Field Notes Part 3, Week 8: Zhoukoudian


To: Pia Schuster

From: Evelyn Willoughby

Subject: Winding down

Dear Pia,

In five short days, I’ll be with you again. Our sixteen months have been cut short, reduced to only six months. Of course I don’t blame Andi or myself or anyone else (with the possible exception of Mission Control) for this outcome. We planned for everything, but could not have prevented the cave collapse accident. Even with our greatest efforts, so much comes down to chance. Our luck has left us, but we’ll still return alive and relatively whole. That must be regarded as a success, no matter what.

Can I confess how desperate I am to return, now that the date is so near? I miss the taste of fresh fruits and vegetables. I miss the sound of traffic, the murmur of other human voices. I miss reliable electricity, I miss the Internet, I miss the conveniences of modern life. Most of all I miss you. Will your voice still sound the same? Will your hand find its comfortable place in my own? How much has distance changed us; how much has the past remade me? I was ready to be the leader of this mission when we left. Now, I am desperately eager to relinquish these responsibilities.
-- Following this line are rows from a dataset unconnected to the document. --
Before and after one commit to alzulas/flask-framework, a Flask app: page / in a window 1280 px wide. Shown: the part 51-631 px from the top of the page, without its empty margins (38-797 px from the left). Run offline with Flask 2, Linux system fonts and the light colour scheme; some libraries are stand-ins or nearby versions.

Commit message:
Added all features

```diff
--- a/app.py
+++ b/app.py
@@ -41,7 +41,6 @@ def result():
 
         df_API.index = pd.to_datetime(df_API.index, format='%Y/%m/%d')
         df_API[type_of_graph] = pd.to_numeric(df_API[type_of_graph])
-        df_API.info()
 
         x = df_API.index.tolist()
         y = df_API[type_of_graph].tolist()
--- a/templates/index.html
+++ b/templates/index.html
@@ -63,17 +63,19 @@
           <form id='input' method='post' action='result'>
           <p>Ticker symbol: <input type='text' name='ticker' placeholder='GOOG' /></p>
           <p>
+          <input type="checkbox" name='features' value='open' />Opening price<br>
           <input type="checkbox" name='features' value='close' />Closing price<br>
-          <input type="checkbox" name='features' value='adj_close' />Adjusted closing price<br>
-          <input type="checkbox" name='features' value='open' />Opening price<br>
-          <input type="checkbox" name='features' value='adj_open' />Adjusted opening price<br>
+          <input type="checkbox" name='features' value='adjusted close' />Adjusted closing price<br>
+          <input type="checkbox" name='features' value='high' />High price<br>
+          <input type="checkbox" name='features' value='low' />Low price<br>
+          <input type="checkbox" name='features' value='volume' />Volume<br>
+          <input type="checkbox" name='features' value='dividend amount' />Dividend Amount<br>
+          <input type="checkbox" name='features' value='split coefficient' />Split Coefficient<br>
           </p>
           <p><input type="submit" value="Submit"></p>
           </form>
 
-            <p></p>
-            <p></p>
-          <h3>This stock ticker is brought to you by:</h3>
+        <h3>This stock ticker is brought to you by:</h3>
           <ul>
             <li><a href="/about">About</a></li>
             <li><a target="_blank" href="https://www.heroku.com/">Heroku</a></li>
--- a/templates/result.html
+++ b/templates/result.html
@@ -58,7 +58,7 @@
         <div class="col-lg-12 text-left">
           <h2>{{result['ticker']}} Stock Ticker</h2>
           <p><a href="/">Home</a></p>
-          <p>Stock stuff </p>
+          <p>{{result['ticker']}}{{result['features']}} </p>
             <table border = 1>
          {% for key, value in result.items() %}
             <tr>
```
I no longer want to weigh the risk of every action we take. 

Still, there’s no use wasting a final week in the Pleistocene. I’ve been collecting local weather data, helping Andi with a limited bio-blitz, investigating caves, albeit from a safe distance. There are so many things I still wanted to investigate: cave art among the Neanderthals, more advanced trade networks, family relationships among different species. But those things will be for another achroniologist to investigate; I doubt I will ever return to the past again.

It’s hard to make sense of my thoughts for the moment. There is the urge to collect more, see what we can while we’re here. It competes against indolence and a desire for relaxation. We have done so much already; surely a break is merited. Overriding all else is the need to see you, to tell you the thousands of things that cannot be conveyed in writing. I’ll hope for one last letter with your name on it before we depart. I am counting down the days, the hours. 
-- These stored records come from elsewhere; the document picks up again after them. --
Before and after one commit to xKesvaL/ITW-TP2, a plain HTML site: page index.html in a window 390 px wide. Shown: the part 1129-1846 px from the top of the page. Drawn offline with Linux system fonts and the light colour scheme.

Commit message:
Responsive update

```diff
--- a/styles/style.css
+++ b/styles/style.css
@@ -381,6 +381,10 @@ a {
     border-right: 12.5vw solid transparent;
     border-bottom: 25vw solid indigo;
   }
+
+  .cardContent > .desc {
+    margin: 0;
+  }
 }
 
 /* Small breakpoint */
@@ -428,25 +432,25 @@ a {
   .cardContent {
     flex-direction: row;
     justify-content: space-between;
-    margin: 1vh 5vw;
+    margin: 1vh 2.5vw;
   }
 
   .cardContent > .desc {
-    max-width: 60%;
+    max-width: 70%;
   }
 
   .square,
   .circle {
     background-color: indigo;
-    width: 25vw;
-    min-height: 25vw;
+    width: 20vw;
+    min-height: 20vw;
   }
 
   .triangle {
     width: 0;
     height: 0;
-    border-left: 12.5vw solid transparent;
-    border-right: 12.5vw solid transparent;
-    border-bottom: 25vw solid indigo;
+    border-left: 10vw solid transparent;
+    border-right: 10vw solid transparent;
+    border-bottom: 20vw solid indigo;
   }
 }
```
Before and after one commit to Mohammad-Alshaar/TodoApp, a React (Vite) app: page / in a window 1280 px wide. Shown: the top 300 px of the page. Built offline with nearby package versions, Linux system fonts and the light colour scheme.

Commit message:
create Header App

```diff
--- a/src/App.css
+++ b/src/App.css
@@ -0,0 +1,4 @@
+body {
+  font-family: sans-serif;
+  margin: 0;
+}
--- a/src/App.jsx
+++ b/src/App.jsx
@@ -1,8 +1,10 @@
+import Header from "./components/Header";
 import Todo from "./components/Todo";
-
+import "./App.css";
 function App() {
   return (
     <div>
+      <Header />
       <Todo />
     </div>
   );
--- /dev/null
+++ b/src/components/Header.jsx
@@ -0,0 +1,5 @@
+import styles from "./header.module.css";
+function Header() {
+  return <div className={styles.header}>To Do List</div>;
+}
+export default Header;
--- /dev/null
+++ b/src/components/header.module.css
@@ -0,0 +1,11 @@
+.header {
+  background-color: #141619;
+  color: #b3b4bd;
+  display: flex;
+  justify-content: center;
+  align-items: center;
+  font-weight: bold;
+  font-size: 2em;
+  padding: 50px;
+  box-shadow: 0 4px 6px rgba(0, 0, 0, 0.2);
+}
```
All my love,



To: Michael and Deborah Chang

From: Andrea Chang
Subject: The final stretch

 Dear Mom and Dad,

In less than 48 hours, I’ll be back in the 21st century again. Who knows, by the time you get this letter I might already be back, and you could be waiting for my call to tell you I’m safe and sound and super excited to eat some Taco Bell. We’ll be on quarantine for a week to be sure that we haven’t brought any Pleistocene bugs back with us, but you can be sure I’ll come to see you as soon as they let me out. Maybe I’ll even bring Evie! She’s heard so much about you, she says she feels like she knows you already. Don’t worry, only good things. How would you feel about a house full of guests?

I don’t have much of an update to give this week. We’ve been wrapping up our work, going on brief walks around the Mystery Box to see the last few sights, writing reports, disassembling traps and weather gear. If not for the cave collapse, this visit to Zhoukoudian could be called downright boring compared to the other places we’ve visited. I wish so much that we could’ve gone on to Flores to visit the “hobbits,” but I’ll manage to live with the disappointment. We had encounters with animals that are extinct in the 21st century! We met bands of Homo erectus! We hunted and fished and saw a world that looks nothing like our own. I went six whole months without drinking any Dr. Pepper! 

I know the Mission Control psychologists are going to give us a bajillion tests and make us reflect on the experience, and then I’ll be busy analyzing what we did collect, and getting my ankle all fixed up, and re-integrating into the world. But I think after all that—I could use a vacation. I just want to sit on a beach somewhere and close my eyes, and no longer worry about being eaten. 

Love you and see you soon!